It didn’t take long for a seemingly hopeless situation to become a memorable win for the 2010 Atlanta Braves in this episode Braves look backs.
(*if you’re needing a baseball fix, the whole game can be found here).
That’s the way their NLDS was against the San Francisco Giants, still the only postseason series in MLB history where every game was decided by one run. It didn’t look like game two would fall into that category when the Braves trailed 4-1 after seven innings, but they rallied to force extra innings before Rick Ankiel homered deep into McCovey Cove.
Ankiel’s blast is the lasting image of two game two, but so much had to go right for the Braves to even get in position to win the game. Most of that got lost in a series filled with tight plays and sudden changes, but there were a lot of huge moments in game two that led the Braves to their first playoff win in five years. Here are nine things you may not remember about that night at AT&T Park
Braves Look Backs: San Francisco’s bullpen was virtually unhittable

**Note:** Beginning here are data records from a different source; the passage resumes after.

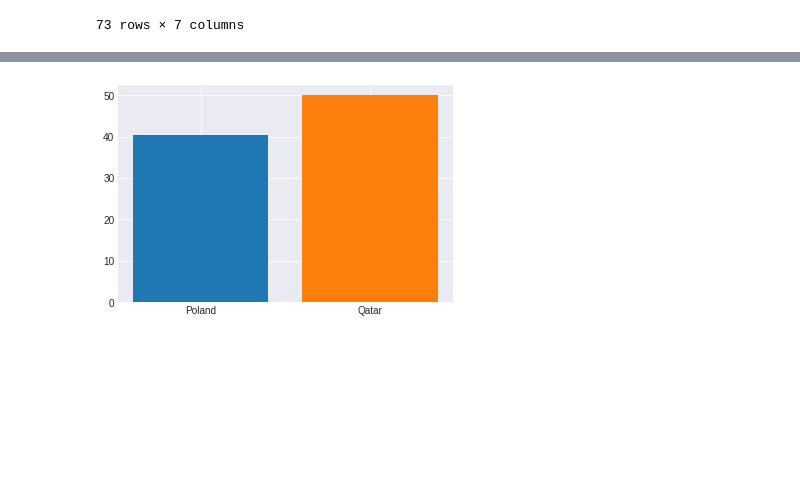
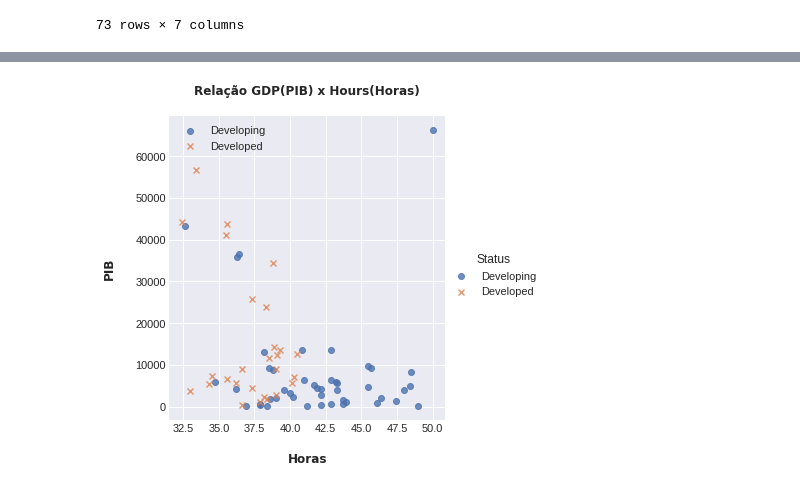
Before and after one commit to unbrae/DataScience, a Jupyter notebook: eda.ipynb, the cells around one changed output, grey strips where cells are left out. Cells and saved outputs as stored; diff of their text form; code cells hidden in the pictures; blank space fills up the shorter version.

```diff
--- a/eda.ipynb
+++ b/eda.ipynb
@@ -249,17 +239,13 @@ Valor Mínimo, Máximo & Média, agrupados por Categoria (Em Desenvolvimento e D
-# %%
-
-developedBigger = (countryStatus.loc[countryStatus['Status'] == 'Developed']).sort_values(by=["Hours","Country"], ascending=False).head(1)
-developedBigger = developedBigger[['Country','Hours']]
-
-developingBigger = (countryStatus.loc[countryStatus['Status'] == 'Developing']).sort_values(by=["Hours","Country"], ascending=False).head(1)
-developingBigger = developingBigger[['Country','Hours']]
-
-plt.bar(developedBigger['Country'],developedBigger['Hours'])
-plt.bar(developingBigger['Country'],developingBigger['Hours'])
-
-plt.show()
-# %% [output]
-[figure, removed]
+# %%
+sns.lmplot(x='Hours', y='GDP', data=countryStatus, fit_reg=False, hue='Status', markers=['o','x'])
+plt.title(f'Relação GDP(PIB) x Hours(Horas)\n', fontdict=font)
+plt.ylabel(f'PIB\n', fontdict=font)
+plt.xlabel(f'\nHoras', fontdict=font)
+plt.legend()
+
+plt.show()
+# %% [output]
+[figure, added]
 # %%
 filter_1 = countryStatus.loc[countryStatus['Status'] == 'Developing']
 filter_2 = countryStatus.loc[countryStatus['Status'] == 'Developed']
```
Also changed, not shown: parts of 3 cells of this notebook.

Remember when I said it was a seemingly hopeless situation for the Braves? That might be understating it. Tim Lincecum fired a complete game shutout in game one, and Matt Cain kept the Braves quiet into the seventh inning the next night.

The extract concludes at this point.